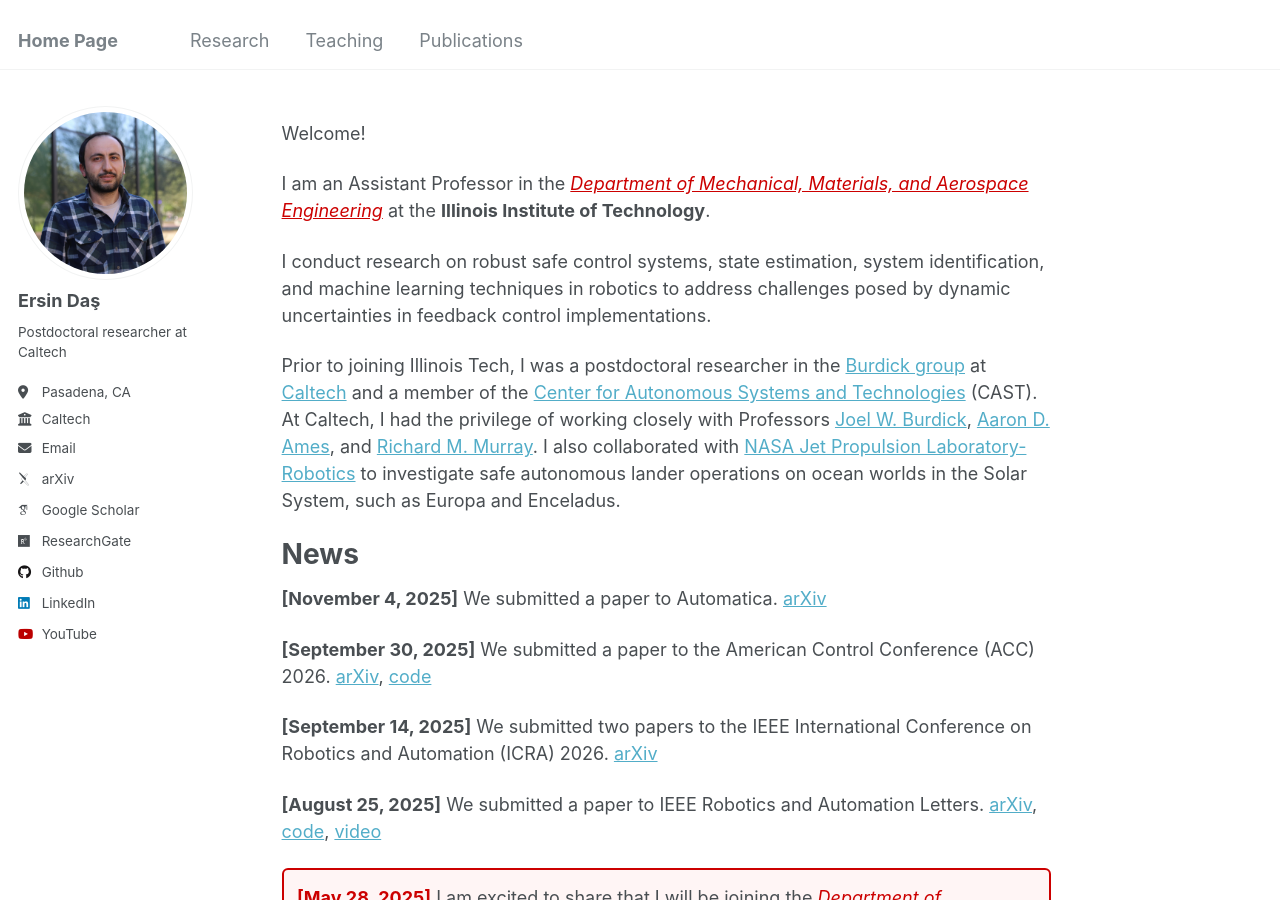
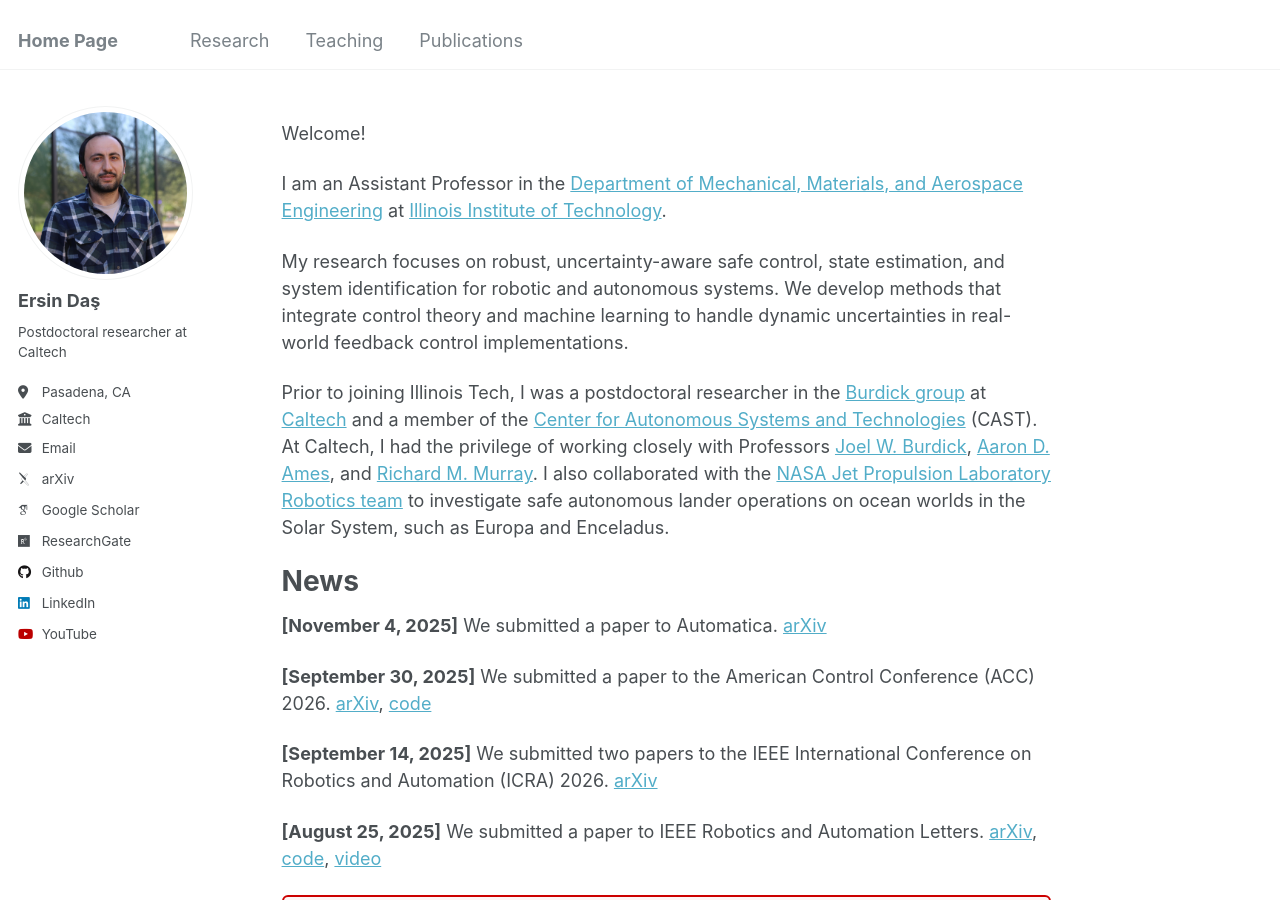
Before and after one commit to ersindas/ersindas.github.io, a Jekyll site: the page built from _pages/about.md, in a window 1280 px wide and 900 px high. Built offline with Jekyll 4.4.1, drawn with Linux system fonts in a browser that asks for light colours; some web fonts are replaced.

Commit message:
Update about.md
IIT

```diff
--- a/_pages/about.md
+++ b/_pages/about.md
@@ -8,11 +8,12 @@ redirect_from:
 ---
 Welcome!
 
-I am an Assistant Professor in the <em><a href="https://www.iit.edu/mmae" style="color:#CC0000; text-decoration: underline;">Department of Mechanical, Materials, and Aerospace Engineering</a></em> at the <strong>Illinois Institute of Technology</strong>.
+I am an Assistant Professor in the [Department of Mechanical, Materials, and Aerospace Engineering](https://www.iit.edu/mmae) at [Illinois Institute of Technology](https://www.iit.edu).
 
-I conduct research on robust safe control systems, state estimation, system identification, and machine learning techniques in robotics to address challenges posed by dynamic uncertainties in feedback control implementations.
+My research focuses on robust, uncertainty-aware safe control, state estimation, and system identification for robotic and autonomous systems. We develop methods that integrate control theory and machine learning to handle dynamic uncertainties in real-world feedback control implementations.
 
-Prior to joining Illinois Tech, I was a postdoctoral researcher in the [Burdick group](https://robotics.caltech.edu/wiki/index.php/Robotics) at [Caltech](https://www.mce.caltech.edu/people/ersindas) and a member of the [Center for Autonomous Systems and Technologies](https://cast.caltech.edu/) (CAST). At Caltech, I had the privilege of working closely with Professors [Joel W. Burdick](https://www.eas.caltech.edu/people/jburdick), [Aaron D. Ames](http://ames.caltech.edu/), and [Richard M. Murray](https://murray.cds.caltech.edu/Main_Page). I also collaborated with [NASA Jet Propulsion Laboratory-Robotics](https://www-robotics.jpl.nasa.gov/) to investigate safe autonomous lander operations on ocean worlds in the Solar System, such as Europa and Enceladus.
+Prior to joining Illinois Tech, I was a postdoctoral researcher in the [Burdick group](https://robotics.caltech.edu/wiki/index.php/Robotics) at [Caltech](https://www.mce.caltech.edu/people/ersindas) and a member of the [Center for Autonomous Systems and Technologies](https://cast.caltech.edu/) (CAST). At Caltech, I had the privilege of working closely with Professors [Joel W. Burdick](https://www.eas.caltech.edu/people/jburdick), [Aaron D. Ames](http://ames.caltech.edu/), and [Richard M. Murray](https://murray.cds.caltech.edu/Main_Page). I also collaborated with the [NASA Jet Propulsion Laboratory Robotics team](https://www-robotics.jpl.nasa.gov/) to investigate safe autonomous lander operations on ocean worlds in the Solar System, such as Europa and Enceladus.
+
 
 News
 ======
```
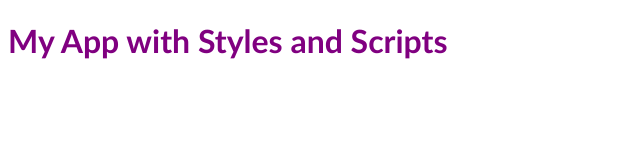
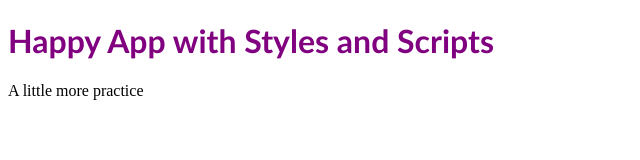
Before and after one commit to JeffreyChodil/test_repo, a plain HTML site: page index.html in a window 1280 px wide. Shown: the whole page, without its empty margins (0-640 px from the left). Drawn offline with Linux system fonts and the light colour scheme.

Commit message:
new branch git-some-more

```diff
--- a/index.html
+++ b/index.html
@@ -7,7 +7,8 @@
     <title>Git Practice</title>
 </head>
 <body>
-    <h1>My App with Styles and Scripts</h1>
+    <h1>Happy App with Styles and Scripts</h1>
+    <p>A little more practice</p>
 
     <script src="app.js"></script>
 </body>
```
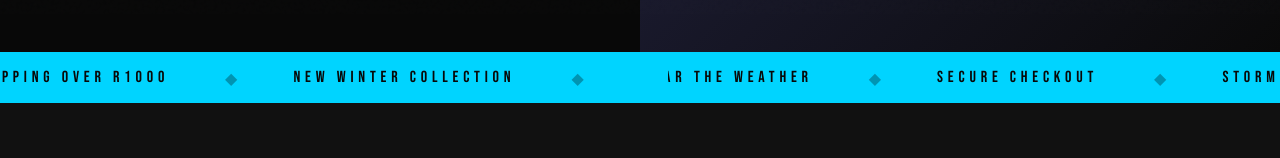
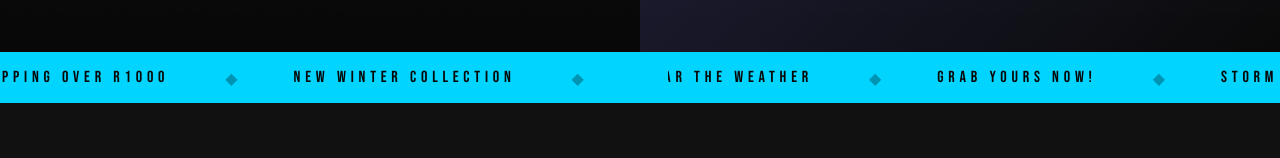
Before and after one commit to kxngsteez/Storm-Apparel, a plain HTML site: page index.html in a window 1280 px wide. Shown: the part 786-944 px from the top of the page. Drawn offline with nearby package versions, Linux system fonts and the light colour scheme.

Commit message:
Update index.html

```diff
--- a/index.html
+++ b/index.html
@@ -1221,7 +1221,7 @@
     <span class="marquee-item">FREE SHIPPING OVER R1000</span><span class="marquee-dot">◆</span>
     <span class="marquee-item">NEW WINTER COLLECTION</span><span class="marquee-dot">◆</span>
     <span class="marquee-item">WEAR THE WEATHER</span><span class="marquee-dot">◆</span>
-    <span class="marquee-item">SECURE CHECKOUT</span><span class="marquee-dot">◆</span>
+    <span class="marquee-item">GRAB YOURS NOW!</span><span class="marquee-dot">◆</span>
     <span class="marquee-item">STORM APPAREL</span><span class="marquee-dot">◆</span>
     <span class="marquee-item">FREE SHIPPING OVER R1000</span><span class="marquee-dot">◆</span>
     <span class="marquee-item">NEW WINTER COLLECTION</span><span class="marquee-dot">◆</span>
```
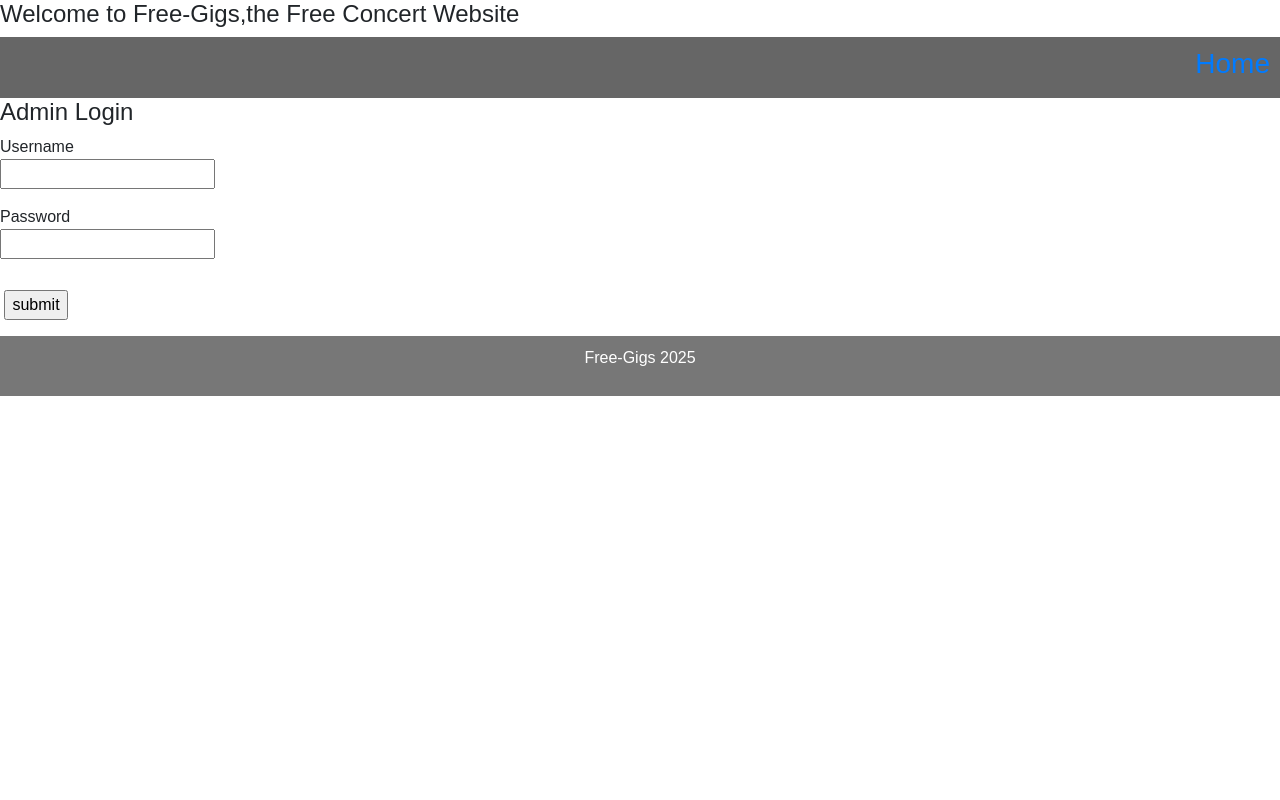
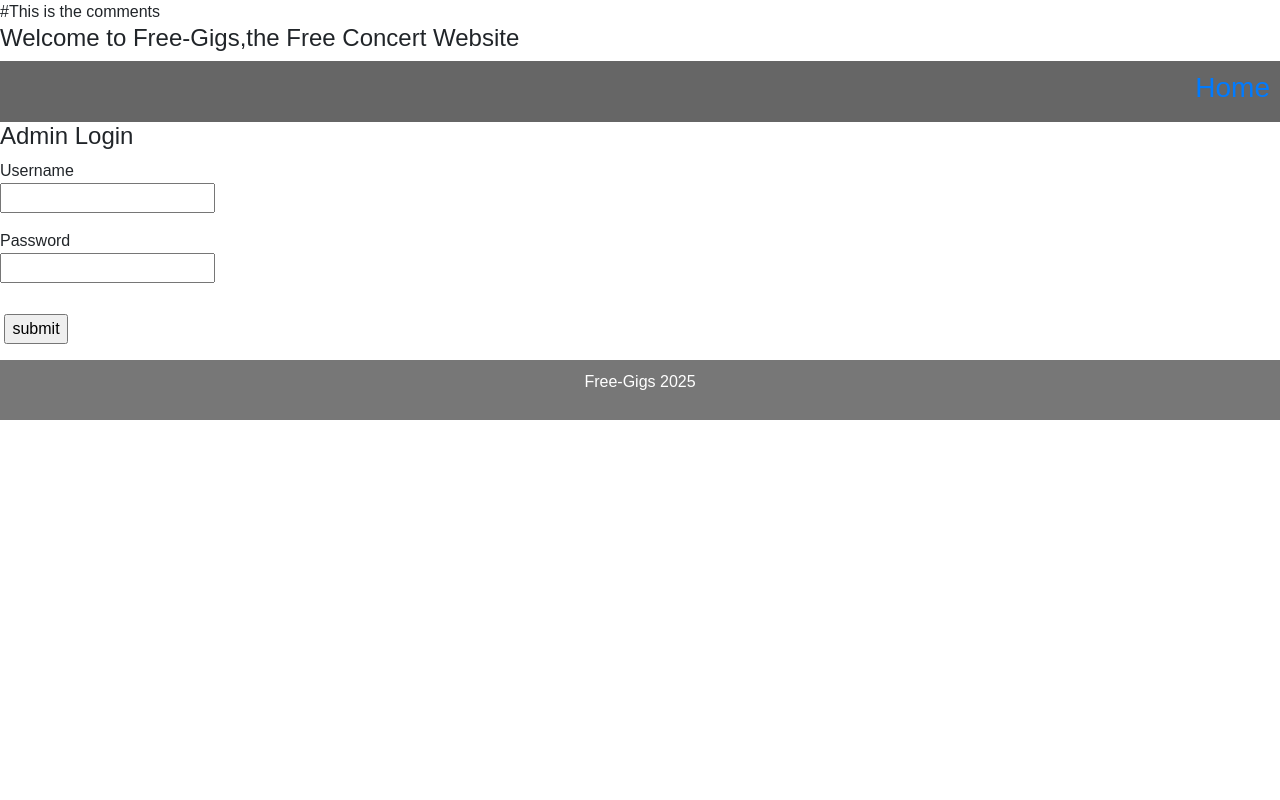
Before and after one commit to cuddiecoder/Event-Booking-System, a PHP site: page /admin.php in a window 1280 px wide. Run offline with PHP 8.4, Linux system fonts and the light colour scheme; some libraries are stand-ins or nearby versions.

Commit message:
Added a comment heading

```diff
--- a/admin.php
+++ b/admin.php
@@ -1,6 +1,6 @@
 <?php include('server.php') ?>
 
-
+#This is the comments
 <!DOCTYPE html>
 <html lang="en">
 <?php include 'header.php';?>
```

——————

Above are the records. Copy every line in them holding "Linux".

Before and after one commit to ersindas/ersindas.github.io, a Jekyll site: the page built from _pages/about.md, in a window 1280 px wide and 900 px high. Built offline with Jekyll 4.4.1, drawn with Linux system fonts in a browser that asks for light colours; some web fonts are replaced.
Before and after one commit to JeffreyChodil/test_repo, a plain HTML site: page index.html in a window 1280 px wide. Shown: the whole page, without its empty margins (0-640 px from the left). Drawn offline with Linux system fonts and the light colour scheme.
Before and after one commit to kxngsteez/Storm-Apparel, a plain HTML site: page index.html in a window 1280 px wide. Shown: the part 786-944 px from the top of the page. Drawn offline with nearby package versions, Linux system fonts and the light colour scheme.
Before and after one commit to cuddiecoder/Event-Booking-System, a PHP site: page /admin.php in a window 1280 px wide. Run offline with PHP 8.4, Linux system fonts and the light colour scheme; some libraries are stand-ins or nearby versions.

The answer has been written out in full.